It is common in business these days to decry the impact of technology. We’re told that it takes away the personal touch, and that it is off-putting to customers who face an ever-decreasing chance to speak to “a real person”. There are, it’s true, plenty of ways in which an increasingly digital age can leave the customer feeling alienated – but if we look deeper, it’s not technology that’s at fault there; it’s got more to do with the cost-saving drive to automation meaning that workforces can be smaller and work more impersonal.
So, what if you are a business that wants to make the best use of technology and retain both the worker-centered ethos of its past as well as a customer-friendly face? Can you have the best of both worlds, embracing progress while staying true to traditional values? You can; but you need to ensure a balance by keeping the following in mind…
Technology can be molded to your needs
Anyone who has looked into the opportunities offered by automation and technology will know perfectly well exactly how much can be done by “machines”. They can make calls, take calls, write letters, reply to live chat messages, keep a count of stock, and much more besides. At some point in the future, it will be possible for every single thing in a business to be done by robots – but it won’t have to be, and that’s the key point. Use technology to make things easier, by all means – but just because a computer program can do something, that doesn’t mean it has to.
The “Goldilocks” principle
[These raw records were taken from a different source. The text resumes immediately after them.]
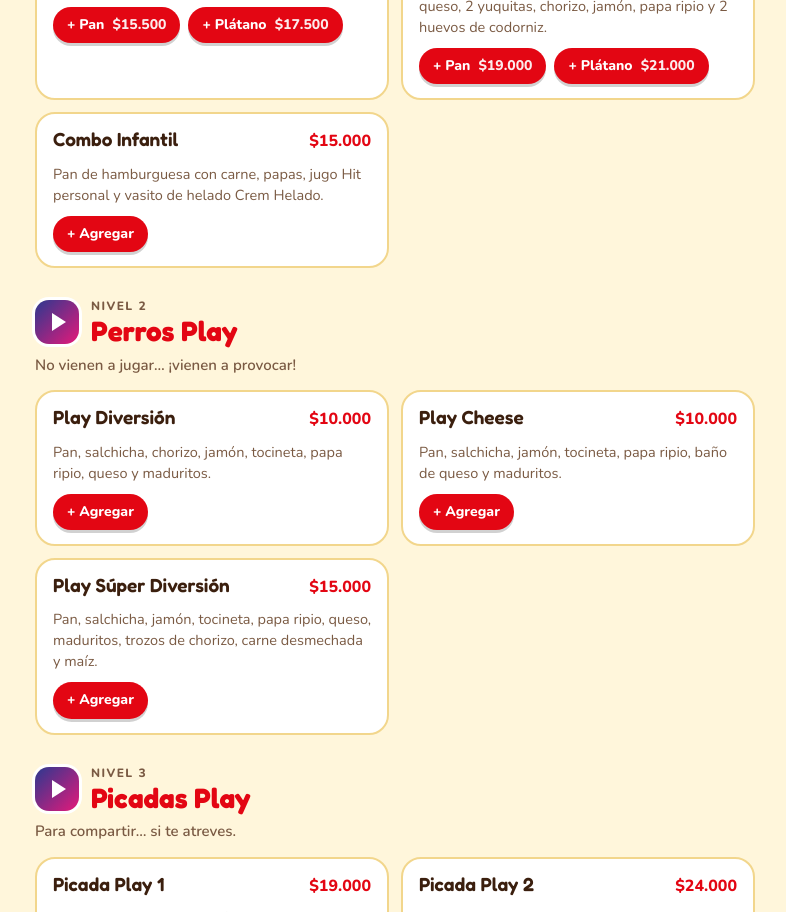
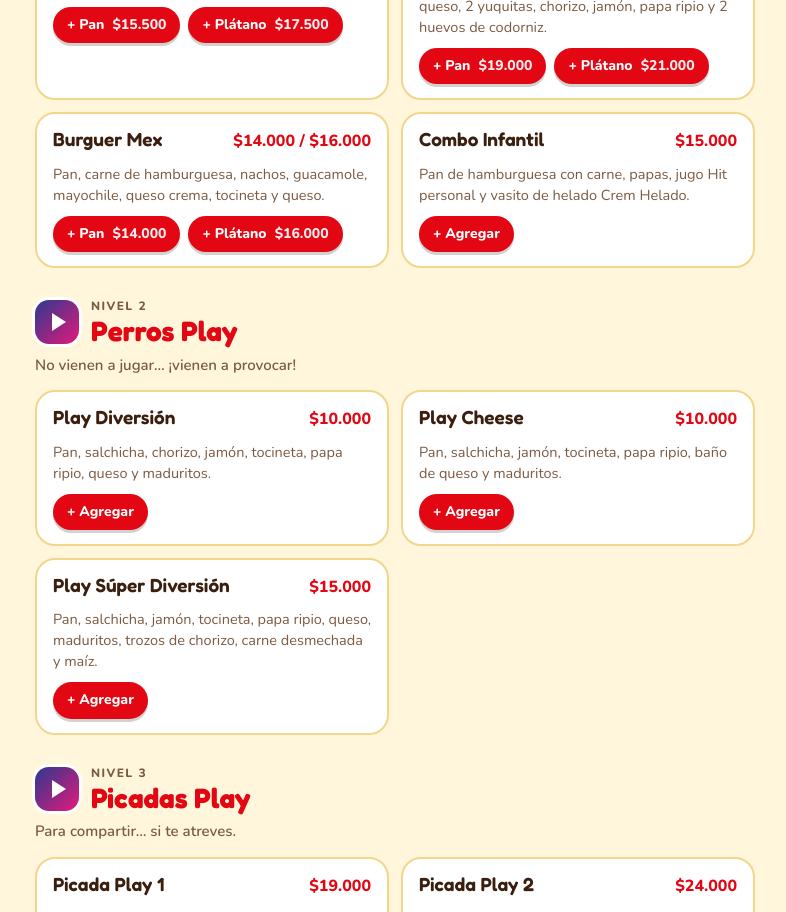
Before and after one commit to PlayBurguers/playburguers.github.io, a plain HTML site: page index.html in a window 1280 px wide. Shown: the part 860-1772 px from the top of the page, without its empty margins (245-1031 px from the left). Drawn offline with nearby package versions, Linux system fonts and the light colour scheme.

Commit message:
Add files via upload

```diff
--- a/index.html
+++ b/index.html
@@ -254,6 +254,7 @@ const MENU = [
     {n:"Burger Cheese", d:"Carne, tomate, lechuga, cebolla, jamón, baño de queso, tocineta y maduritos.", v:[["Pan",12000],["Plátano",14000]]},
     {n:"Burger Diversión", d:"Carne, tomate, lechuga, cebolla, tocineta, doble queso, carne desmechada, chorizo y jamón.", v:[["Pan",15500],["Plátano",17500]]},
     {n:"Burger Doble Explosión", d:"Doble carne, tomate, lechuga, cebolla, tocineta, queso, 2 yuquitas, chorizo, jamón, papa ripio y 2 huevos de codorniz.", v:[["Pan",19000],["Plátano",21000]]},
+    {n:"Burguer Mex", d:"Pan, carne de hamburguesa, nachos, guacamole, mayochile, queso crema, tocineta y queso.", v:[["Pan",14000],["Plátano",16000]]},
     {n:"Combo Infantil", d:"Pan de hamburguesa con carne, papas, jugo Hit personal y vasito de helado Crem Helado.", p:15000}
   ]},
   {id:"perros", name:"Perros Play", sub:"No vienen a jugar… ¡vienen a provocar!", items:[
```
If everything in a business had to be done by hand, it would take forever and customers would end up getting frustrated. If everything was instead done by automated machines, that could still be frustrating for any customer who had the kind of specific enquiry that required outside-the-box thinking. Many businesses find that technology is best applied to the “big” stuff like monitoring sites, and you can click here to see how that works in oil fields as an example. This division of labour allows more people to be assigned to key customer-assisting duties, where a human brain is essential and where empathy can be a huge boon.
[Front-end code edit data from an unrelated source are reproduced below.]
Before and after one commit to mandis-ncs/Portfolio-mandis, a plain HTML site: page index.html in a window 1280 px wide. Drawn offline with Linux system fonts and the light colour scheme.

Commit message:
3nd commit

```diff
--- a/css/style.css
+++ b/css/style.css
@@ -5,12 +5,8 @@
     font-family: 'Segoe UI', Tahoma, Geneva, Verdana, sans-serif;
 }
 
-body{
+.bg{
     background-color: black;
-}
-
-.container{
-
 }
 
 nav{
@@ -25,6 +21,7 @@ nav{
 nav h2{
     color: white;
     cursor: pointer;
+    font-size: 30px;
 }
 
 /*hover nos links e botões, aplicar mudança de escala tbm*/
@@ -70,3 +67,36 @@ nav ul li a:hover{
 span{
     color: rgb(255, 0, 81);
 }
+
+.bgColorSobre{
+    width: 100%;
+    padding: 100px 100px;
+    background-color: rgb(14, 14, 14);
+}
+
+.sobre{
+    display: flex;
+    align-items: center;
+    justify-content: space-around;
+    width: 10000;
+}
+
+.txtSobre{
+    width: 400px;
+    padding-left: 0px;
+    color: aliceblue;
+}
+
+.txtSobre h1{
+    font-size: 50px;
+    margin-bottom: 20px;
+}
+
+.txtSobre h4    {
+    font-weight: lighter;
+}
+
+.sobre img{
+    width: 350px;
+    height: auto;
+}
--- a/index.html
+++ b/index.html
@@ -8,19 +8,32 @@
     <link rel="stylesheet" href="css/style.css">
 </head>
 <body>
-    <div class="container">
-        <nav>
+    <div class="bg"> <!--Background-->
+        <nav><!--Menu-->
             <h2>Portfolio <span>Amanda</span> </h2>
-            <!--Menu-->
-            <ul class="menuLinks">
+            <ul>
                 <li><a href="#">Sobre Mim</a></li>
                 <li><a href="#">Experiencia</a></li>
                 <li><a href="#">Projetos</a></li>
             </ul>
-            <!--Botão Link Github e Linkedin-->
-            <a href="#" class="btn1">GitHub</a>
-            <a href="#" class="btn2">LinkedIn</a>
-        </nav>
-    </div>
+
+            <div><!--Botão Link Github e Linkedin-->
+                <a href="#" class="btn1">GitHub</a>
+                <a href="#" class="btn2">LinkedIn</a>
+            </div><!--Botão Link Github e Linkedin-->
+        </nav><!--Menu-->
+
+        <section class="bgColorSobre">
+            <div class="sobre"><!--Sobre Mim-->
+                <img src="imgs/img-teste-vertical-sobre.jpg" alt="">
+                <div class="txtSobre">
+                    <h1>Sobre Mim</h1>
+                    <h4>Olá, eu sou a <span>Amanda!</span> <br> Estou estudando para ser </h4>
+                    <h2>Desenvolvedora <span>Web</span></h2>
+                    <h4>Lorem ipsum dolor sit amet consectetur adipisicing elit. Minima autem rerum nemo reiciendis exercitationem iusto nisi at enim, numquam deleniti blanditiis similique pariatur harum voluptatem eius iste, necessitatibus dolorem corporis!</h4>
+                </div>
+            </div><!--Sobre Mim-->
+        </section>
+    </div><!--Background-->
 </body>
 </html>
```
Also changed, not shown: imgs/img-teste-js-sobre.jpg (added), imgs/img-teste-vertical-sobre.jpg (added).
People can work without tech, not vice versa
A boss can easily be tempted to replace more jobs in their business with automatons; machines won’t query their orders, don’t need breaks and can’t turn up late. There is, however, a very clear failing that tech can’t escape. Let’s sum it up in this way: if a human worker is not performing, a machine can’t take a look at them and get them working better, like human IT staff can help with a failing machine. In other words, humans are essential to a business, so your working practices should always be designed with your human workers in mind. Remember, your customers are also human – your business should reflect that.
Tech will continue to be influential on business, and its hold is set to grow in times to come. That’s not a bad thing, as long as you recognize the importance of keeping the right balance between people and machines in your business.